- **AIM OF THE EXERCISE**
Every record below is to be restated word for word.

▬▬▬▬▬▬

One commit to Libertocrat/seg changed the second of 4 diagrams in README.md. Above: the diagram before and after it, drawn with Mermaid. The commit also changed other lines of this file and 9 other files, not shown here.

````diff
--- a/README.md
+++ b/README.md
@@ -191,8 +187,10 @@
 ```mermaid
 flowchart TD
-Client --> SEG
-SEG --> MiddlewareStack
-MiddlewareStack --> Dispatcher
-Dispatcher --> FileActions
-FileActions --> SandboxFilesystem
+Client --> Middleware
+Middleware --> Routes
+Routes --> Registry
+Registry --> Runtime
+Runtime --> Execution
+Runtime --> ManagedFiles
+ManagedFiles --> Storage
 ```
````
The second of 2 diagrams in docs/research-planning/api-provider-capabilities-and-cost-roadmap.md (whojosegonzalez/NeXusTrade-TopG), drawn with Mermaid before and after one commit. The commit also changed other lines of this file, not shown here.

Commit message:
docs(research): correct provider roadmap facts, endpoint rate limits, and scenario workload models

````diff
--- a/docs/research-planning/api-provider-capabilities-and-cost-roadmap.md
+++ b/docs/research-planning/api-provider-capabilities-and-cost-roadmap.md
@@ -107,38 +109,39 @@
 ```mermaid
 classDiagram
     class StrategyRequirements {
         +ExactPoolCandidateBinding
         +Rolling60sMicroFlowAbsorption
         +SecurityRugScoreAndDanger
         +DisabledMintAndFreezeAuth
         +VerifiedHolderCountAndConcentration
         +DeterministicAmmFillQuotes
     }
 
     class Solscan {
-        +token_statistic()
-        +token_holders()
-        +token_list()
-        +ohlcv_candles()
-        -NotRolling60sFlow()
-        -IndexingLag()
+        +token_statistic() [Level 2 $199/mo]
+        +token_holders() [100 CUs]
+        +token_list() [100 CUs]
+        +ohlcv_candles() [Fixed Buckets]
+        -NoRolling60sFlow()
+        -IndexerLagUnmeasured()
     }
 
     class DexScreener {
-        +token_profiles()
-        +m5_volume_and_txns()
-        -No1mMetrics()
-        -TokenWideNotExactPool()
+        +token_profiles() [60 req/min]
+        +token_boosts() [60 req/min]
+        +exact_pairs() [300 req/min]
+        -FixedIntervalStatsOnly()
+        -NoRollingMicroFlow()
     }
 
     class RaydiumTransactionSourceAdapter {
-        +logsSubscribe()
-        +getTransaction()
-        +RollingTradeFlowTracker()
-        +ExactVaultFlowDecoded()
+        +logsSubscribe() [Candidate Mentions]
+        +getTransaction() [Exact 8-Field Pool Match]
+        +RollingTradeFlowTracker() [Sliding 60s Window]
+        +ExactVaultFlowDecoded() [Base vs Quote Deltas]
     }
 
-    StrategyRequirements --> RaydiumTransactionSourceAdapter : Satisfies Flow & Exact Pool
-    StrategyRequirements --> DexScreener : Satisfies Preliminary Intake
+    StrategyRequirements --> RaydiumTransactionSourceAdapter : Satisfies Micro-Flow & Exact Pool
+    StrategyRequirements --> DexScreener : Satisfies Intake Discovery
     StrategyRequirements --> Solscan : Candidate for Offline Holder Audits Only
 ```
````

▬▬▬▬▬▬

- **EXERCISE SOLUTION**
One commit to Libertocrat/seg changed the second of 4 diagrams in README.md. Above: the diagram before and after it, drawn with Mermaid. The commit also changed other lines of this file and 9 other files, not shown here.

````diff
--- a/README.md
+++ b/README.md
@@ -191,8 +187,10 @@
 ```mermaid
 flowchart TD
-Client --> SEG
-SEG --> MiddlewareStack
-MiddlewareStack --> Dispatcher
-Dispatcher --> FileActions
-FileActions --> SandboxFilesystem
+Client --> Middleware
+Middleware --> Routes
+Routes --> Registry
+Registry --> Runtime
+Runtime --> Execution
+Runtime --> ManagedFiles
+ManagedFiles --> Storage
 ```
````
The second of 2 diagrams in docs/research-planning/api-provider-capabilities-and-cost-roadmap.md (whojosegonzalez/NeXusTrade-TopG), drawn with Mermaid before and after one commit. The commit also changed other lines of this file, not shown here.

Commit message:
docs(research): correct provider roadmap facts, endpoint rate limits, and scenario workload models

````diff
--- a/docs/research-planning/api-provider-capabilities-and-cost-roadmap.md
+++ b/docs/research-planning/api-provider-capabilities-and-cost-roadmap.md
@@ -107,38 +109,39 @@
 ```mermaid
 classDiagram
     class StrategyRequirements {
         +ExactPoolCandidateBinding
         +Rolling60sMicroFlowAbsorption
         +SecurityRugScoreAndDanger
         +DisabledMintAndFreezeAuth
         +VerifiedHolderCountAndConcentration
         +DeterministicAmmFillQuotes
     }
 
     class Solscan {
-        +token_statistic()
-        +token_holders()
-        +token_list()
-        +ohlcv_candles()
-        -NotRolling60sFlow()
-        -IndexingLag()
+        +token_statistic() [Level 2 $199/mo]
+        +token_holders() [100 CUs]
+        +token_list() [100 CUs]
+        +ohlcv_candles() [Fixed Buckets]
+        -NoRolling60sFlow()
+        -IndexerLagUnmeasured()
     }
 
     class DexScreener {
-        +token_profiles()
-        +m5_volume_and_txns()
-        -No1mMetrics()
-        -TokenWideNotExactPool()
+        +token_profiles() [60 req/min]
+        +token_boosts() [60 req/min]
+        +exact_pairs() [300 req/min]
+        -FixedIntervalStatsOnly()
+        -NoRollingMicroFlow()
     }
 
     class RaydiumTransactionSourceAdapter {
-        +logsSubscribe()
-        +getTransaction()
-        +RollingTradeFlowTracker()
-        +ExactVaultFlowDecoded()
+        +logsSubscribe() [Candidate Mentions]
+        +getTransaction() [Exact 8-Field Pool Match]
+        +RollingTradeFlowTracker() [Sliding 60s Window]
+        +ExactVaultFlowDecoded() [Base vs Quote Deltas]
     }
 
-    StrategyRequirements --> RaydiumTransactionSourceAdapter : Satisfies Flow & Exact Pool
-    StrategyRequirements --> DexScreener : Satisfies Preliminary Intake
+    StrategyRequirements --> RaydiumTransactionSourceAdapter : Satisfies Micro-Flow & Exact Pool
+    StrategyRequirements --> DexScreener : Satisfies Intake Discovery
     StrategyRequirements --> Solscan : Candidate for Offline Holder Audits Only
 ```
````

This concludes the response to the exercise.